◆ What you need to do:
Copy every line of the entries that has the string "Series" in it.

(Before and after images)
□ □ □ □
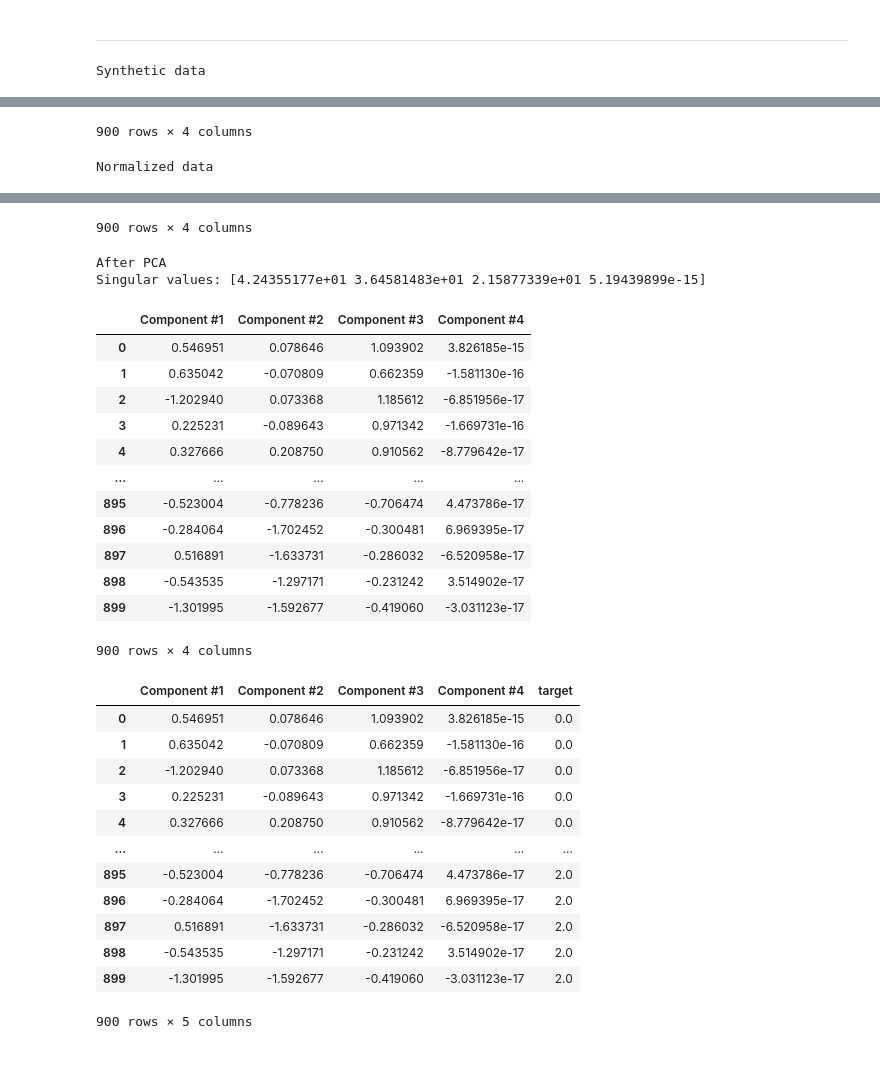
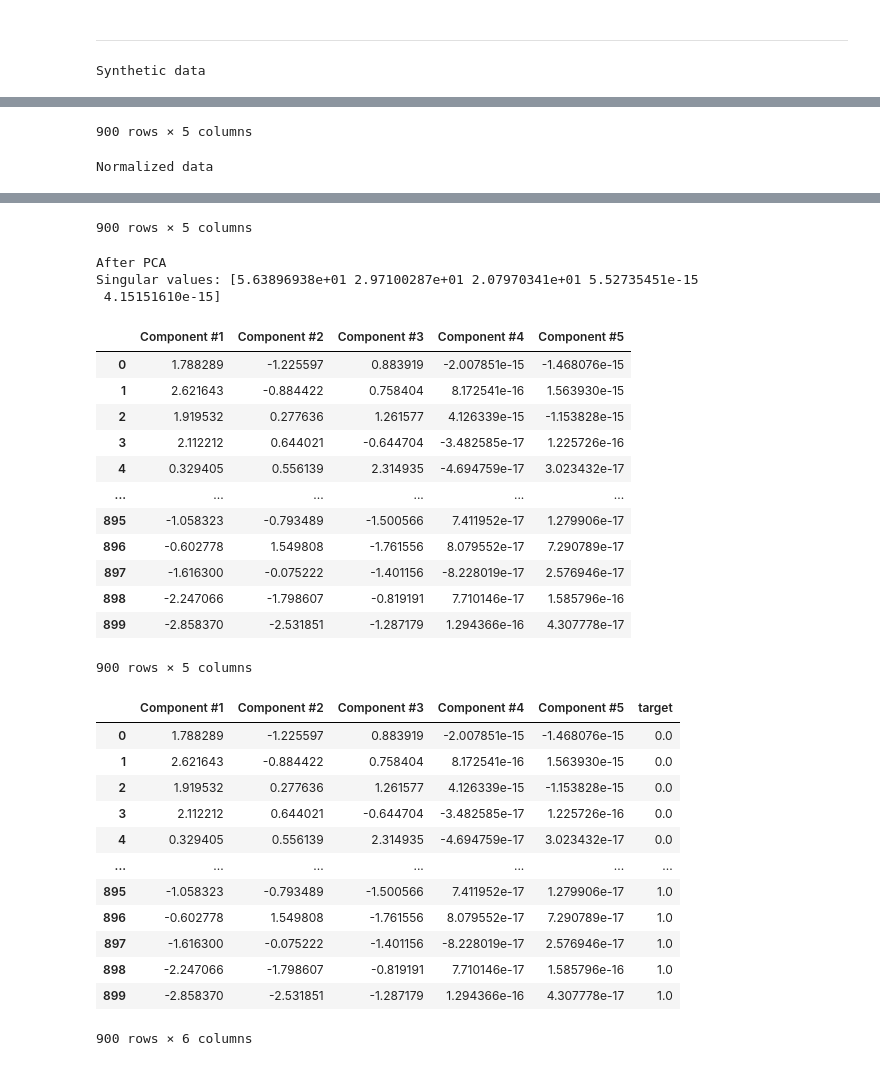
Before and after one commit to donaca/COVID19PM2.5, a Jupyter notebook: notebook_tim.ipynb, the cells around one changed output, grey strips where cells are left out. Drawn from its saved outputs; the diff is of its cells as text; code cells hidden in the pictures.

```diff
--- a/notebook_tim.ipynb
+++ b/notebook_tim.ipynb
@@ -176,16 +176,14 @@ plt.show()
 # %%
 # Synthetic data
 N = 900
-set1 = np.vstack([np.random.normal(5, 2, N//3), np.random.normal(-5, 1, N//3), np.random.normal(-5, 1, N//3)])
-set2 = np.vstack([np.random.normal(5, 2, N//3), np.random.normal(-5, 1, N//3), np.random.normal(5, 1, N//3)])
-set3 = np.vstack([np.random.normal(5, 2, N//3), np.random.normal(5, 1, N//3), np.random.normal(-5, 1, N//3)])
+df = pd.DataFrame()
 
-d = np.hstack([set1, set2, set3]).T
+df['age'] = np.hstack([np.linspace(10, 30,N//3), np.linspace(30, 60,N//3), np.linspace(60, 90,N//3)]) + np.random.normal(5, 10, N)
+df['particle 1'] =  np.hstack([np.random.normal(10, 10,N//2), np.random.normal(30, 10,N//2)])
+df['particle 2'] =  np.hstack([np.random.normal(30, 10,N//2), np.random.normal(10, 10,N//2)])
+df['death'] = df['particle 1']*100
+df['other'] = df['particle 2']*100
 
-df = pd.DataFrame(d, columns=['feature 1', 'feature 2', 'feature 3'])
-
-# Create some correlated data also
-df['feature 4'] = df['feature 1']/10
 
 print('Synthetic data')
 display(df)
@@ -197,15 +195,15 @@ display(df_norm)
 
 
 # Apply PCA
-pca = decomposition.PCA(n_components=4)
-PCA_df = pd.DataFrame(data = pca.fit_transform(df_norm), columns=['Component #1', 'Component #2', 'Component #3', 'Component #4'])
+pca = decomposition.PCA(n_components=5)
+PCA_df = pd.DataFrame(data = pca.fit_transform(df_norm), columns=['Component #1', 'Component #2', 'Component #3', 'Component #4','Component #5'])
 print("After PCA")
 print("Singular values:", pca.singular_values_)
 display(PCA_df)
 
 
 # Append the target Label columns
-target = pd.Series(np.hstack([np.zeros(N//3),np.ones(N//3), np.ones(N//3)*2]) , name='target')
+target = pd.Series(np.hstack([np.zeros(N//2),np.ones(N//2)]) , name='target')
 
 df = pd.concat([df, target], axis = 1)
 PCA_df = pd.concat([PCA_df, target], axis = 1)
@@ -227,2 +225,2 @@ Synthetic data
-900 rows × 4 columns
+900 rows × 5 columns
 Normalized data
@@ -241,32 +239,33 @@ Normalized data
-900 rows × 4 columns
+900 rows × 5 columns
 After PCA
-Singular values: [4.24355177e+01 3.64581483e+01 2.15877339e+01 5.19439899e-15]
+Singular values: [5.63896938e+01 2.97100287e+01 2.07970341e+01 5.52735451e-15
+ 4.15151610e-15]
-|  | Component #1 | Component #2 | Component #3 | Component #4 |
-| 0 | 0.546951 | 0.078646 | 1.093902 | 3.826185e-15 |
-| 1 | 0.635042 | -0.070809 | 0.662359 | -1.581130e-16 |
-| 2 | -1.202940 | 0.073368 | 1.185612 | -6.851956e-17 |
-| 3 | 0.225231 | -0.089643 | 0.971342 | -1.669731e-16 |
-| 4 | 0.327666 | 0.208750 | 0.910562 | -8.779642e-17 |
-| ... | ... | ... | ... | ... |
-| 895 | -0.523004 | -0.778236 | -0.706474 | 4.473786e-17 |
-| 896 | -0.284064 | -1.702452 | -0.300481 | 6.969395e-17 |
-| 897 | 0.516891 | -1.633731 | -0.286032 | -6.520958e-17 |
-| 898 | -0.543535 | -1.297171 | -0.231242 | 3.514902e-17 |
-| 899 | -1.301995 | -1.592677 | -0.419060 | -3.031123e-17 |
+|  | Component #1 | Component #2 | Component #3 | Component #4 | Component #5 |
+| 0 | 1.788289 | -1.225597 | 0.883919 | -2.007851e-15 | -1.468076e-15 |
+| 1 | 2.621643 | -0.884422 | 0.758404 | 8.172541e-16 | 1.563930e-15 |
+| 2 | 1.919532 | 0.277636 | 1.261577 | 4.126339e-15 | -1.153828e-15 |
+| 3 | 2.112212 | 0.644021 | -0.644704 | -3.482585e-17 | 1.225726e-16 |
+| 4 | 0.329405 | 0.556139 | 2.314935 | -4.694759e-17 | 3.023432e-17 |
+| ... | ... | ... | ... | ... | ... |
+| 895 | -1.058323 | -0.793489 | -1.500566 | 7.411952e-17 | 1.279906e-17 |
+| 896 | -0.602778 | 1.549808 | -1.761556 | 8.079552e-17 | 7.290789e-17 |
+| 897 | -1.616300 | -0.075222 | -1.401156 | -8.228019e-17 | 2.576946e-17 |
+| 898 | -2.247066 | -1.798607 | -0.819191 | 7.710146e-17 | 1.585796e-16 |
+| 899 | -2.858370 | -2.531851 | -1.287179 | 1.294366e-16 | 4.307778e-17 |
-900 rows × 4 columns
+900 rows × 5 columns
-|  | Component #1 | Component #2 | Component #3 | Component #4 | target |
-| 0 | 0.546951 | 0.078646 | 1.093902 | 3.826185e-15 | 0.0 |
-| 1 | 0.635042 | -0.070809 | 0.662359 | -1.581130e-16 | 0.0 |
-| 2 | -1.202940 | 0.073368 | 1.185612 | -6.851956e-17 | 0.0 |
-| 3 | 0.225231 | -0.089643 | 0.971342 | -1.669731e-16 | 0.0 |
-| 4 | 0.327666 | 0.208750 | 0.910562 | -8.779642e-17 | 0.0 |
-| ... | ... | ... | ... | ... | ... |
-| 895 | -0.523004 | -0.778236 | -0.706474 | 4.473786e-17 | 2.0 |
-| 896 | -0.284064 | -1.702452 | -0.300481 | 6.969395e-17 | 2.0 |
-| 897 | 0.516891 | -1.633731 | -0.286032 | -6.520958e-17 | 2.0 |
-| 898 | -0.543535 | -1.297171 | -0.231242 | 3.514902e-17 | 2.0 |
-| 899 | -1.301995 | -1.592677 | -0.419060 | -3.031123e-17 | 2.0 |
+|  | Component #1 | Component #2 | Component #3 | Component #4 | Component #5 | target |
+| 0 | 1.788289 | -1.225597 | 0.883919 | -2.007851e-15 | -1.468076e-15 | 0.0 |
+| 1 | 2.621643 | -0.884422 | 0.758404 | 8.172541e-16 | 1.563930e-15 | 0.0 |
+| 2 | 1.919532 | 0.277636 | 1.261577 | 4.126339e-15 | -1.153828e-15 | 0.0 |
+| 3 | 2.112212 | 0.644021 | -0.644704 | -3.482585e-17 | 1.225726e-16 | 0.0 |
+| 4 | 0.329405 | 0.556139 | 2.314935 | -4.694759e-17 | 3.023432e-17 | 0.0 |
+| ... | ... | ... | ... | ... | ... | ... |
+| 895 | -1.058323 | -0.793489 | -1.500566 | 7.411952e-17 | 1.279906e-17 | 1.0 |
+| 896 | -0.602778 | 1.549808 | -1.761556 | 8.079552e-17 | 7.290789e-17 | 1.0 |
+| 897 | -1.616300 | -0.075222 | -1.401156 | -8.228019e-17 | 2.576946e-17 | 1.0 |
+| 898 | -2.247066 | -1.798607 | -0.819191 | 7.710146e-17 | 1.585796e-16 | 1.0 |
+| 899 | -2.858370 | -2.531851 | -1.287179 | 1.294366e-16 | 4.307778e-17 | 1.0 |
-900 rows × 5 columns
+900 rows × 6 columns
 # %%
 fig = plt.figure(figsize = (8,8))
 ax = fig.add_subplot(1,1,1)
```
Also changed, not shown: parts of 6 cells of this notebook.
□ □ □ □
◆ Task solution:
-target = pd.Series(np.hstack([np.zeros(N//3),np.ones(N//3), np.ones(N//3)*2]) , name='target')
+target = pd.Series(np.hstack([np.zeros(N//2),np.ones(N//2)]) , name='target')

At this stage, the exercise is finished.